cooperating with European counterparts so as to maximize joint outcomes,
labour movements rely on national institutions; this instigates zero-sum
forms of competition between regimes in different member states, albeit
through largely unintentional means. Lack of solidarity during resulting
crises reinforces effects of competition. The arguments of individual
chapters are also set out.
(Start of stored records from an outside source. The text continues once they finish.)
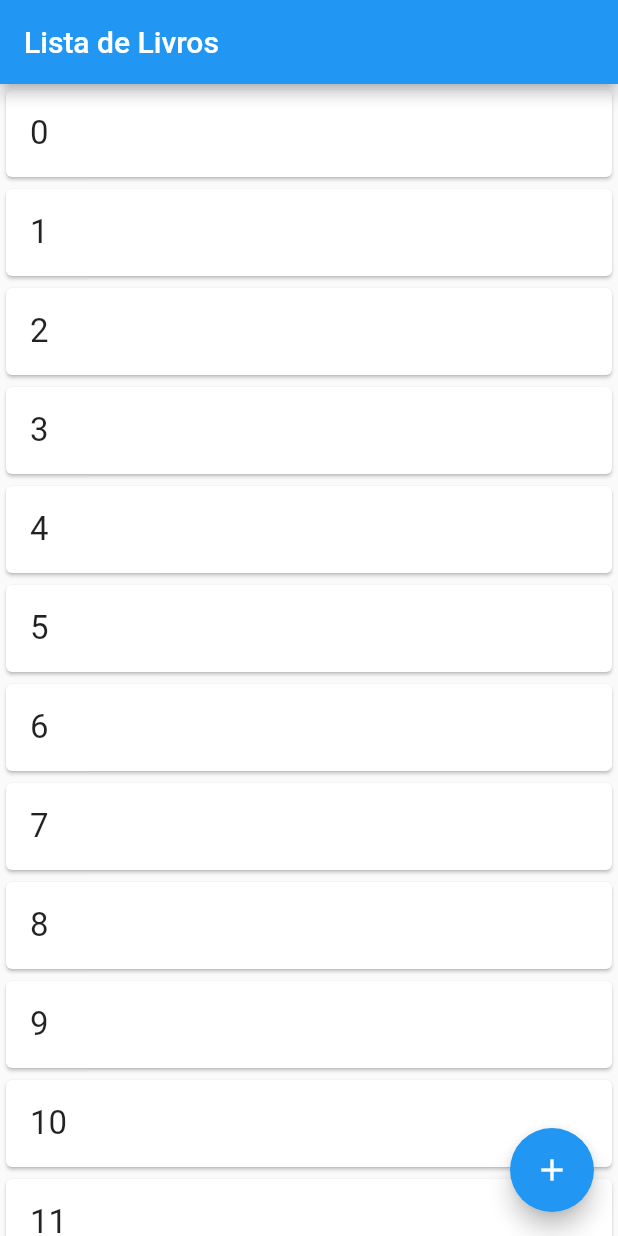
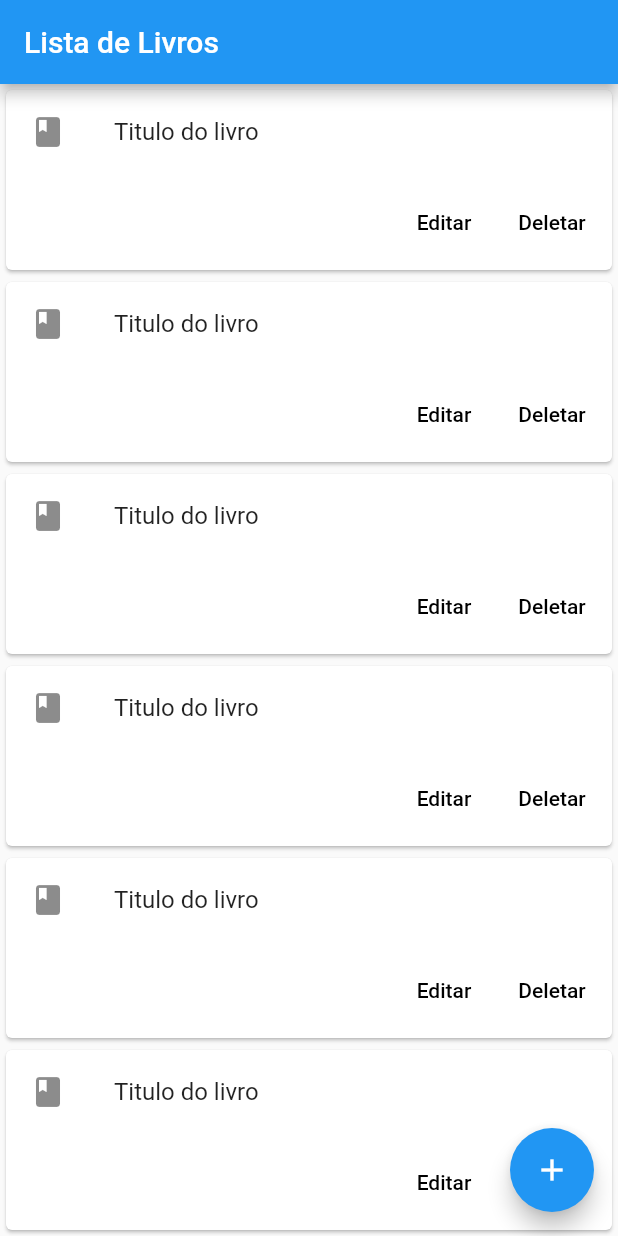
Before and after one commit to Leoxxid/onebitbook_client, a Flutter app: the screen it shows after launch, on a phone screen of 412 x 824 dp. Run offline on Flutter 3.47's test engine with Material 2 defaults, Android fonts, the phone set to English and light mode, and no system bars.

Commit message:
Feat: Ajustando formato do card da lista

```diff
--- a/lib/components/BookListComponent.dart
+++ b/lib/components/BookListComponent.dart
@@ -1,17 +1,37 @@
 import 'package:flutter/material.dart';
 
 class BookListComponent extends StatelessWidget {
+  final edit = 'Editar';
+  final delete = 'Deletar';
+
   @override
   Widget build(BuildContext context) {
     return ListView.builder(
       itemBuilder: (context, position) {
         return Card(
-          child: Padding(
-            padding: const EdgeInsets.all(16.0),
-            child: Text(
-              position.toString(),
-              style: TextStyle(fontSize: 22.0),
-            ),
+          child: Column(
+            mainAxisSize: MainAxisSize.min,
+            children: <Widget>[
+              const ListTile(
+                leading: Icon(Icons.book),
+                title: Text('Titulo do livro'),
+              ),
+              ButtonTheme.bar(
+                // make buttons use the appropriate styles for cards
+                child: ButtonBar(
+                  children: <Widget>[
+                    FlatButton(
+                      child: Text(edit),
+                      onPressed: () {/* ... */},
+                    ),
+                    FlatButton(
+                      child: Text(delete),
+                      onPressed: () {/* ... */},
+                    ),
+                  ],
+                ),
+              ),
+            ],
           ),
         );
       },
```
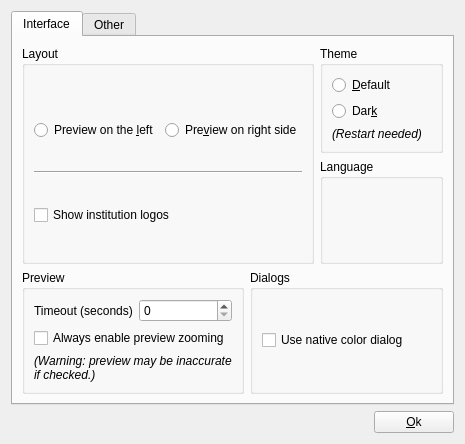
Old version of the form gmic-qt/ui/dialogsettings.ui in the repository amyspark/gmic.
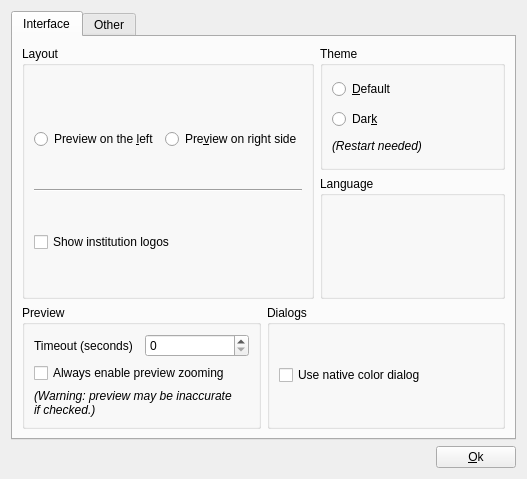
New version of the form. The open tabs and pages were chosen to show the change. Icons and pictures are not drawn. Custom widgets are drawn as their Qt base class.

The edit to the form file:
```diff
--- a/gmic-qt/ui/dialogsettings.ui
+++ b/gmic-qt/ui/dialogsettings.ui
@@ -6,8 +6,8 @@
    <rect>
     <x>0</x>
     <y>0</y>
-    <width>465</width>
-    <height>444</height>
+    <width>527</width>
+    <height>479</height>
    </rect>
   </property>
   <property name="windowTitle">
```
Left out of the diff: 12 changed lines with no effect on the pictures.
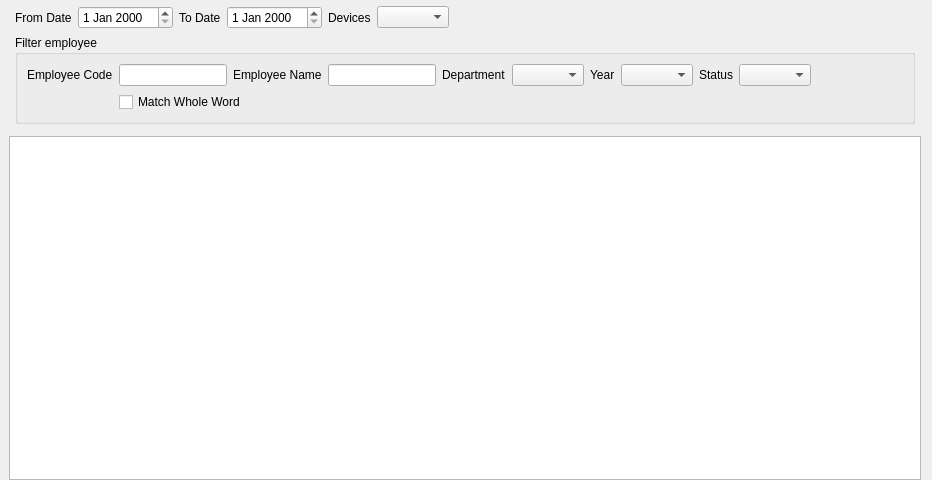
Above: modules/gui/device_logs.ui from proghax333/attendance-desktop before the change. Below: the same form after it.
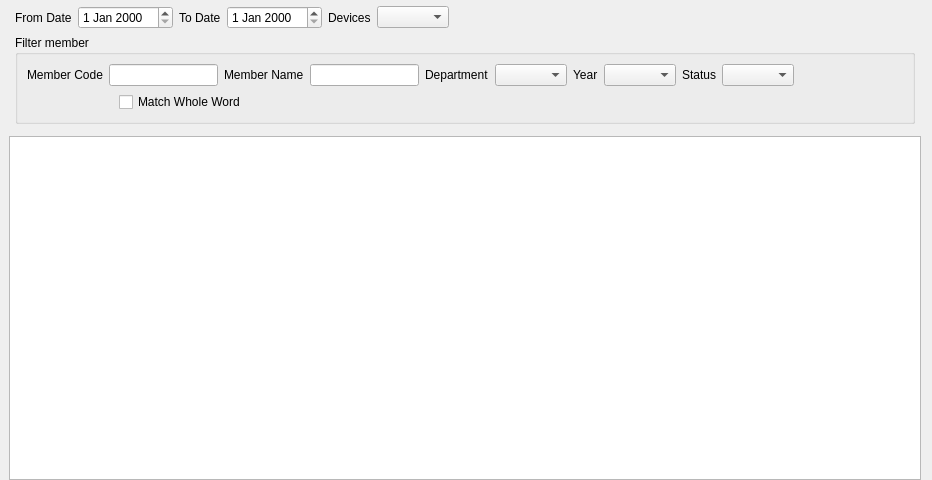
That is the form after the change.

Commit message: feat: device add dialog

Patch:
```diff
--- a/modules/gui/device_logs.ui
+++ b/modules/gui/device_logs.ui
@@ -89,7 +89,7 @@
        <item>
         <widget class="QGroupBox" name="filterGroup">
          <property name="title">
-          <string>Filter employee</string>
+          <string>Filter member</string>
          </property>
          <layout class="QGridLayout" name="gridLayout_2">
           <item row="1" column="0">
@@ -137,7 +137,7 @@
             <item>
              <widget class="QLabel" name="label_4">
               <property name="text">
-               <string>Employee Code</string>
+               <string>Member Code</string>
               </property>
              </widget>
             </item>
@@ -147,7 +147,7 @@
             <item>
              <widget class="QLabel" name="label_5">
               <property name="text">
-               <string>Employee Name</string>
+               <string>Member Name</string>
               </property>
              </widget>
             </item>
```
Left out of the diff: 4 changed lines with no effect on the pictures. The commit also changes 17 other files.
This chapter explores the reasons for the state of surprise, sketching them out from the starting point of the significant impact of the collapse of the USSR on Western understandings of Russia. It also explores the practical ramifications for the decline of Russia as a political priority on the wider political stage. The chapter outlines some of the problems of the current mainstream discussion of Russia, which is drowning in a discourse of speculation and rumour, 'Putinology' and historical analogies. Despite the dominance of transitological/regime question approach and the perceived eccentricity of Kremlinology, for many it has remained a truism of Russian political life that the final decisions are made behind the closed doors of the Kremlin. In fact, the collapse of the USSR has had serious ramifications for the study of Russia in the West, resulting in a major reassessment of Soviet studies, often bitter and acrimonious.